Transportation Services has a long-term goal to have new sidewalks on both sides of arterials and collector roads and at minimum on one side of local roads. Currently, there are 111 km of missing sidewalks on arterial and collector roads, and 785 km of missing sidewalks on local roads.
The City has a number of adopted policies that support the expansion of the sidewalk network to all roads. In 2002, City Council adopted the Missing Sidewalk Installation Policy and the Toronto Pedestrian Charter. The Charter has six principles: accessibility, equity, health and well-being, environmental sustainability, personal and community safety, and community cohesion and vitality. Later in 2009, City Council adopted the Toronto Walking Strategy and its three Guiding Principles: universal accessibility, safety, and design excellence. Similar themes are reflected in the City’s Official Plan (2004), Seniors Strategy (2013), Healthy Streets (2014), Road Safety Plan (2016), and Vision Zero 2.0 Road Safety Plan Update (2019), among others.
Further, the construction and repair of sidewalks is guided by the 2012 Provincial Accessibility for Ontarians with Disabilities Act (AODA). While the AODA directs that sidewalks be at least 1.5 m wide, the City of Toronto standard is that all new sidewalks should aim to be 2.1 m wide. The City’s design standard can be found on the Standards for Designing and Constructing City Infrastructure webpage.
Transportation Services delivers most new sidewalks through the Missing Sidewalk Installation Program, which reviews opportunities to install sidewalks on all roadways through bundling with state-of-good-repair roadway work, as well as standalone delivery.

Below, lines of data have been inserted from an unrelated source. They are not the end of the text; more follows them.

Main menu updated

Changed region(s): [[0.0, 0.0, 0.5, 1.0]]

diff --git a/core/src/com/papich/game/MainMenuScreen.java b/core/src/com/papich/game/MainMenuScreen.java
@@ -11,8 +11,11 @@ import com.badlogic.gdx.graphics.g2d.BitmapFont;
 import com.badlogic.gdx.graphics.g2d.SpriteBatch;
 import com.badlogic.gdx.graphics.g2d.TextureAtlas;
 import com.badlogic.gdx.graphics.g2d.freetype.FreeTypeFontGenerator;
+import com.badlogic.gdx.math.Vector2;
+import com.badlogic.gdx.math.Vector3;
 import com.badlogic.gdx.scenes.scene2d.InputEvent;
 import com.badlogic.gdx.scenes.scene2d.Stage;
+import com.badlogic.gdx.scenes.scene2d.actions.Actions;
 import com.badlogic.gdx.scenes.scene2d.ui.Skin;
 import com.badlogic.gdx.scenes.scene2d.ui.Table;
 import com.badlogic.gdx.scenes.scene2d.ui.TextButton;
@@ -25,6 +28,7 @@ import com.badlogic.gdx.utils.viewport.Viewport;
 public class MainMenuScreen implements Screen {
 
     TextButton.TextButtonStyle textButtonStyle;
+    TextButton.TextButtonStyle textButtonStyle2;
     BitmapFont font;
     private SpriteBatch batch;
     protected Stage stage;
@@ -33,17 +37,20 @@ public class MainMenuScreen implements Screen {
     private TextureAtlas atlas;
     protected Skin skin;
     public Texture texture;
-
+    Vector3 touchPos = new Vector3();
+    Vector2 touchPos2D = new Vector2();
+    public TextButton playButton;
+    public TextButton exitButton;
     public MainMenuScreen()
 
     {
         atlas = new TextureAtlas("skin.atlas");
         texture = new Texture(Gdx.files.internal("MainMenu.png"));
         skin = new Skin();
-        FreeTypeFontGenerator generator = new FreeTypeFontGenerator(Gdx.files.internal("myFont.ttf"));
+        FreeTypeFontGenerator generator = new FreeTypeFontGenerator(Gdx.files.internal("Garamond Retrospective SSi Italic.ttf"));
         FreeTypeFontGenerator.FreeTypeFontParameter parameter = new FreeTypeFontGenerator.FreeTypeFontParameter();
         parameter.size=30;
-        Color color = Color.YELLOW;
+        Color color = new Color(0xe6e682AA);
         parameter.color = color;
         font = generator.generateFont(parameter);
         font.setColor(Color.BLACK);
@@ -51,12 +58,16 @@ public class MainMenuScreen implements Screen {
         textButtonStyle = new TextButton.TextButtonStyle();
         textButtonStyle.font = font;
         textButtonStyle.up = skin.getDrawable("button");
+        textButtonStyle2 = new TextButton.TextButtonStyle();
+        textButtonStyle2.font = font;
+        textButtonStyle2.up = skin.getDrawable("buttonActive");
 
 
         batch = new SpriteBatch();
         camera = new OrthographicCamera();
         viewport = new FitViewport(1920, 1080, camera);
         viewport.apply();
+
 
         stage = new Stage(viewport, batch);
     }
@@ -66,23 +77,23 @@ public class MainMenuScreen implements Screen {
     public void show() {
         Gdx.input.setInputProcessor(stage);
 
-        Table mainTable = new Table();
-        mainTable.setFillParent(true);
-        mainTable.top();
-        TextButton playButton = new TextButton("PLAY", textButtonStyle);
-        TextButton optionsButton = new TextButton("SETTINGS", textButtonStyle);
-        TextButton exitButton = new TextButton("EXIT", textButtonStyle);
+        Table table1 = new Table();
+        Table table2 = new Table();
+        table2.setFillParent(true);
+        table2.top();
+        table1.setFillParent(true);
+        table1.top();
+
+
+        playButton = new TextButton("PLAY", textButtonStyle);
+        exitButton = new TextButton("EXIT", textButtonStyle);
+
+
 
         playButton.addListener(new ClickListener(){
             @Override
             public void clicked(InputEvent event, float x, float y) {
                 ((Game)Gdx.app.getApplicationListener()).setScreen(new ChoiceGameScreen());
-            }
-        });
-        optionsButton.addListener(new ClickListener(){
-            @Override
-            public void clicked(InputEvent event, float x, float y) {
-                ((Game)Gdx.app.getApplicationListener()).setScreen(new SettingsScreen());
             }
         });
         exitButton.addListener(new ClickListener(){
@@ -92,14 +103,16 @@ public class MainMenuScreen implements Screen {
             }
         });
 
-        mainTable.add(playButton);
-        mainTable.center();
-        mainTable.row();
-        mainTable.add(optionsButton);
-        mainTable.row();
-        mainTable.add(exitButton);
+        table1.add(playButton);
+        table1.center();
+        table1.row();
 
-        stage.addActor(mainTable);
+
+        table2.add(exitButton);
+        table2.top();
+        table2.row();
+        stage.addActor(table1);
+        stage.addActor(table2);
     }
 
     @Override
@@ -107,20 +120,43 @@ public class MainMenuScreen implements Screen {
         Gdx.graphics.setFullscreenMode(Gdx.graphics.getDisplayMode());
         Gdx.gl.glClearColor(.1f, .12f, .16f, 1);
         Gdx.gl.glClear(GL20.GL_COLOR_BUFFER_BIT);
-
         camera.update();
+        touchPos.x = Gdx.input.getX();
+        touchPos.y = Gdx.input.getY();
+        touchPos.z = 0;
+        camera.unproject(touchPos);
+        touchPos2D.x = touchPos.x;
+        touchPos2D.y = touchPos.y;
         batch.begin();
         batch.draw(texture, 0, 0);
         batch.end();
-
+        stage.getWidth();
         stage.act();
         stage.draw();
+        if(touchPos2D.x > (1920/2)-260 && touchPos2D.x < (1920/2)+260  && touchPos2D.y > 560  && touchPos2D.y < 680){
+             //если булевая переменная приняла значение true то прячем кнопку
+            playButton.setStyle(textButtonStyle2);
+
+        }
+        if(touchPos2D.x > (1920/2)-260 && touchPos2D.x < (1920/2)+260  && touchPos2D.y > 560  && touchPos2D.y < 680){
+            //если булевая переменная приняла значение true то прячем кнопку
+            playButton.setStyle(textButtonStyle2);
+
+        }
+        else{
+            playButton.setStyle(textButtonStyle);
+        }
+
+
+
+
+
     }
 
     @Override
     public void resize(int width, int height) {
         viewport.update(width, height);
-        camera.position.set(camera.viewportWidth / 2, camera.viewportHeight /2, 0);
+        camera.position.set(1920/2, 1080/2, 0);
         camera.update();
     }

Transportation Services has the authority to install sidewalks on arterial and collector roads in accordance with the Missing Sidewalk Installation Policy. An update to the policy, adopted by Council in July 2019, delegated authority to Transportation Services to install sidewalks to local roads as part of road reconstruction, to accommodate a request for a person with a disability, and in cases where a Community Council has approved a new traffic-calming measure after the policy was adopted. As part of the 2019 update to the policy, Council requested that sidewalk proposals not otherwise delegated to the General Manager, Transportation Services, or those requested by a Member of Council, be reported on an annual basis to the Infrastructure and Environment Committee for recommendation to City Council.
Links to past year Missing Sidewalk Council Reports: